Our Computing Curriculum aims to enable our pupils to become responsible, creative and adaptable users of technology, allowing them to benefit from all the opportunities that living in a connected world brings. We want our children to leave Ash Grove prepared for an ever-changing digital future, knowing and applying the skills of computer science, information technology and digital literacy. We want them to become confident and competent users of a range of technology for both work and pleasure, and to have a critical awareness of their own and other’s online behaviour, using effective strategies for staying safe and making a positive contribution online.
At Ash Grove we have chosen to follow the Purple Mash Computing Scheme of Work from Year 1 to Year 6. The lessons are designed to be fun and engaging, and meet all requirements of the National Curriculum for Computing. There are clear planning documents and excellent supporting materials for teachers, as well as plentiful opportunities for children to apply their new knowledge and skills in bespoke, creative tasks.
The units of work fall into three broad categories: Computer Science (coding and computational thinking); Information Technology (spreadsheets; art, design and music; databases and graphing; writing and presenting); and Digital Literacy (communications and networks; internet and email). We have organised the units into a spiral curriculum across each year group, building on prior learning year-on-year in order to secure children’s knowledge and understanding of key concepts and skills in each area.
Up to three units of work are delivered across each term, with no more than nine units across the whole year.
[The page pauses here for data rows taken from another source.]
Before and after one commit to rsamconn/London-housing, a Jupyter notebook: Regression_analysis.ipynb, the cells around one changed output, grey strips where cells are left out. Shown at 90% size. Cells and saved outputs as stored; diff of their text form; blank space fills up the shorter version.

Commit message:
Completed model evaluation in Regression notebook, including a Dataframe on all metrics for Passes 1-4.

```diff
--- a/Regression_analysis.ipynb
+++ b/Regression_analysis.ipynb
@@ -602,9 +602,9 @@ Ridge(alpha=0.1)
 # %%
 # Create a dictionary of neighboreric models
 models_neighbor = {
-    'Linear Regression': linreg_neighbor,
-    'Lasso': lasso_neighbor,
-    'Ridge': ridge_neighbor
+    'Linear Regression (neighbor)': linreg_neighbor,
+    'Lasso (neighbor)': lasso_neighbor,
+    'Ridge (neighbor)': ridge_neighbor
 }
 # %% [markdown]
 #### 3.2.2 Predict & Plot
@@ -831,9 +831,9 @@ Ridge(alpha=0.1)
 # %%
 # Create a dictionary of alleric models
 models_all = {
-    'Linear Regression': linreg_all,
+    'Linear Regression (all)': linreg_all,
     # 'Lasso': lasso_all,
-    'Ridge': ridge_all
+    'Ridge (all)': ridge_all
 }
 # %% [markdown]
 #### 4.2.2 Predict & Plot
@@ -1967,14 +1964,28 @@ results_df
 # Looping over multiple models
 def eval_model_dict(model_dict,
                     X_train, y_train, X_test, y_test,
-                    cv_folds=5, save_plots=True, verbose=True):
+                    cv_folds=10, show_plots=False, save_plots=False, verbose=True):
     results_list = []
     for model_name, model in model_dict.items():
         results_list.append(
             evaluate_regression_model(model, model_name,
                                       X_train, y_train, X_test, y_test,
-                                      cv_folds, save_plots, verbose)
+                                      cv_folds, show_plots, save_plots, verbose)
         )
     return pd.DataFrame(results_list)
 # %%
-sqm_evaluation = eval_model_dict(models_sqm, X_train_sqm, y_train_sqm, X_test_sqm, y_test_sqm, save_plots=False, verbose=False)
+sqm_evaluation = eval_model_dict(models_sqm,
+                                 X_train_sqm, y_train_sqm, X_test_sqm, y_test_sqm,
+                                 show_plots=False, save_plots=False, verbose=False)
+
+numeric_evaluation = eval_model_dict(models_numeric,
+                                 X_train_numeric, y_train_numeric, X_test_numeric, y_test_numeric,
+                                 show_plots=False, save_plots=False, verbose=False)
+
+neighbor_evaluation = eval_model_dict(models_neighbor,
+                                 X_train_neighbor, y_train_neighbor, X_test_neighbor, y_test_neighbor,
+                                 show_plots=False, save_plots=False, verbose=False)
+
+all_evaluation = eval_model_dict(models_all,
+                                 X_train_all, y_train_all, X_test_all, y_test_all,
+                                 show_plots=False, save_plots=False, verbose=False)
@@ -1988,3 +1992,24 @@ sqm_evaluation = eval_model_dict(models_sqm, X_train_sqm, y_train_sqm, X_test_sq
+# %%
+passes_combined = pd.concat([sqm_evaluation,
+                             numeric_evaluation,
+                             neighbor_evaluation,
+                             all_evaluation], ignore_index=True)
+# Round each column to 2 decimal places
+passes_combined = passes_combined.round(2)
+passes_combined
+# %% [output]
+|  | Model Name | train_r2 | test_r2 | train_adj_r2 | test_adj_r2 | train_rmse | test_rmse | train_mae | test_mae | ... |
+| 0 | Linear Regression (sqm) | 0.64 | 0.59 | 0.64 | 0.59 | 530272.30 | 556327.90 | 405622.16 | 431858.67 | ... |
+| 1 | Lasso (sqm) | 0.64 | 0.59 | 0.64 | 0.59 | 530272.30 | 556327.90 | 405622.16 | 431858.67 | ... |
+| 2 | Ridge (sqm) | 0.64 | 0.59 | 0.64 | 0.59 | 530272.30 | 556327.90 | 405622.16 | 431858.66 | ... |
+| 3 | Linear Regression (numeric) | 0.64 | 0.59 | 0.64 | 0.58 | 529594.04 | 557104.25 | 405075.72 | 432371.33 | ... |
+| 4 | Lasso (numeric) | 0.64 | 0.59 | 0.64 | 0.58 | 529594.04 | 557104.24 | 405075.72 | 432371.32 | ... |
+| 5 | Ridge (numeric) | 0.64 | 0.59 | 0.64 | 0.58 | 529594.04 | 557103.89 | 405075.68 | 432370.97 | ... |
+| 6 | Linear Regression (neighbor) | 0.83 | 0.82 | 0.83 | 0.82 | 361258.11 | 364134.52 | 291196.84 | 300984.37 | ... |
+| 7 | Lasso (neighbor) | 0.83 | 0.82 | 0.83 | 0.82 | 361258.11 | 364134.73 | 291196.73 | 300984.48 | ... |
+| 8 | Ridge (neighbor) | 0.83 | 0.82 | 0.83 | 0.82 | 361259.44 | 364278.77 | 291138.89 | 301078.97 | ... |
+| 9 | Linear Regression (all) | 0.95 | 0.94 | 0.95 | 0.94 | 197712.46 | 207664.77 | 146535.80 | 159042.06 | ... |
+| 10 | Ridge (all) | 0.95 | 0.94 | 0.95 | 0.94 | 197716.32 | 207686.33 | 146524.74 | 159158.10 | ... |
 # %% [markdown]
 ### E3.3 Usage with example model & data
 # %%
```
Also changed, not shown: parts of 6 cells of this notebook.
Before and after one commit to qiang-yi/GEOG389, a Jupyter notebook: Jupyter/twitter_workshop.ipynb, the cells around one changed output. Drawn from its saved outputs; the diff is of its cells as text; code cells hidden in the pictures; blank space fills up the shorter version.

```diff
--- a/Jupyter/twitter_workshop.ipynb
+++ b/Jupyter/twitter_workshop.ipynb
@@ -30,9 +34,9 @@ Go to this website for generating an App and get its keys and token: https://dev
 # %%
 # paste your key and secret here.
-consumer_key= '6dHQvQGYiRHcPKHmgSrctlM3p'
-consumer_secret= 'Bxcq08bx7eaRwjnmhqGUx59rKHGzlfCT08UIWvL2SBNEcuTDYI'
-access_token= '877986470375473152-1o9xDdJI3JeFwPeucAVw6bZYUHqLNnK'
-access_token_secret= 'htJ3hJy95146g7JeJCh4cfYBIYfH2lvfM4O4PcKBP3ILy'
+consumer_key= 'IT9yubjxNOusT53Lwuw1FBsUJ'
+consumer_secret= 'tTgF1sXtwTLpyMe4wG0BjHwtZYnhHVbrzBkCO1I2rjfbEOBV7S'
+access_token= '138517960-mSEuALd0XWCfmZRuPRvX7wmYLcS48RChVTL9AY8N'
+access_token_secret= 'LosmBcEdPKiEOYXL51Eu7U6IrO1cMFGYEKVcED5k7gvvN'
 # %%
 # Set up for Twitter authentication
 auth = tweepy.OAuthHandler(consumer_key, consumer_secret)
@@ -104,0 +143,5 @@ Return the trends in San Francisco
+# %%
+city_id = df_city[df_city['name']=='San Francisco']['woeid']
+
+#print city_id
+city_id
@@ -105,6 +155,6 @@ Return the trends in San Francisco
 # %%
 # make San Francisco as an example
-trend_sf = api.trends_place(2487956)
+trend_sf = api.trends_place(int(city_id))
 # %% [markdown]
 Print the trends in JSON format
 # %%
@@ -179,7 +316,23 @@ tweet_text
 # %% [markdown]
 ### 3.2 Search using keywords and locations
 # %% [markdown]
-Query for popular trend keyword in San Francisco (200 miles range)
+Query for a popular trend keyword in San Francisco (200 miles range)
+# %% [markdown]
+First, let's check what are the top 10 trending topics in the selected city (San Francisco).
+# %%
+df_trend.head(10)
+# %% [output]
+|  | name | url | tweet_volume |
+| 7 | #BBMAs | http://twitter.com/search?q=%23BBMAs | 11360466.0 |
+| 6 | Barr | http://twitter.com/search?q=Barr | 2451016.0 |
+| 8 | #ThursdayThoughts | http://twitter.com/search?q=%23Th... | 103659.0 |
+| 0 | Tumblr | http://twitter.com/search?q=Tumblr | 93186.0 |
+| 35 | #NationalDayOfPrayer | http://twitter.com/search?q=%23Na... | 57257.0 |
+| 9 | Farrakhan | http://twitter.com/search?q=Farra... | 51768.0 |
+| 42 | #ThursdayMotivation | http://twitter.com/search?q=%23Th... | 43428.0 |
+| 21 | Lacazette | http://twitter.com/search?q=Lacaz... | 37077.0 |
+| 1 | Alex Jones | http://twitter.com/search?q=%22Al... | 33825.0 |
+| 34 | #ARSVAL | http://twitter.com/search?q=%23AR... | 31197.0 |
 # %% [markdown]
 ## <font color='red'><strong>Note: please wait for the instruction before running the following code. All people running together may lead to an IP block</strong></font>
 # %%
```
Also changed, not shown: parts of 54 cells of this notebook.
In the autumn term, all children from Year 1 - Year 6 are taught the relevant units of work for Online Safety and for Coding. These are the core building blocks that underpin the learning across the rest of the academic year. The remaining strands are delivered across the spring and summer terms, with themes pinned down to specific terms where possible to ensure consistency and progression. For example, most of the communications and networks units are delivered in the autumn term; databases and graphing units are delivered mainly in the spring term; and spreadsheets are consistently delivered across all year groups in the final summer term. This structured, spaced learning supports teachers’ planning and delivery of skills and knowledge, as well as the children’s retrieval of prior learning, helping them to know more and remember more.
This repetition of key themes inherently lends itself to progression in skills and outcomes, including in the level of challenge and complexity of tasks set. Details can be found in the attached Skills Progression by Year Group document. Learning outcomes are shared with the children, and teachers make reference to prior learning, supporting the children to forge links between what they already know and the new knowledge they acquire. As a result of our carefully constructed spiral curriculum, children are expected to make good progress in their understanding and application of computing, including applying what they have learnt beyond the classroom.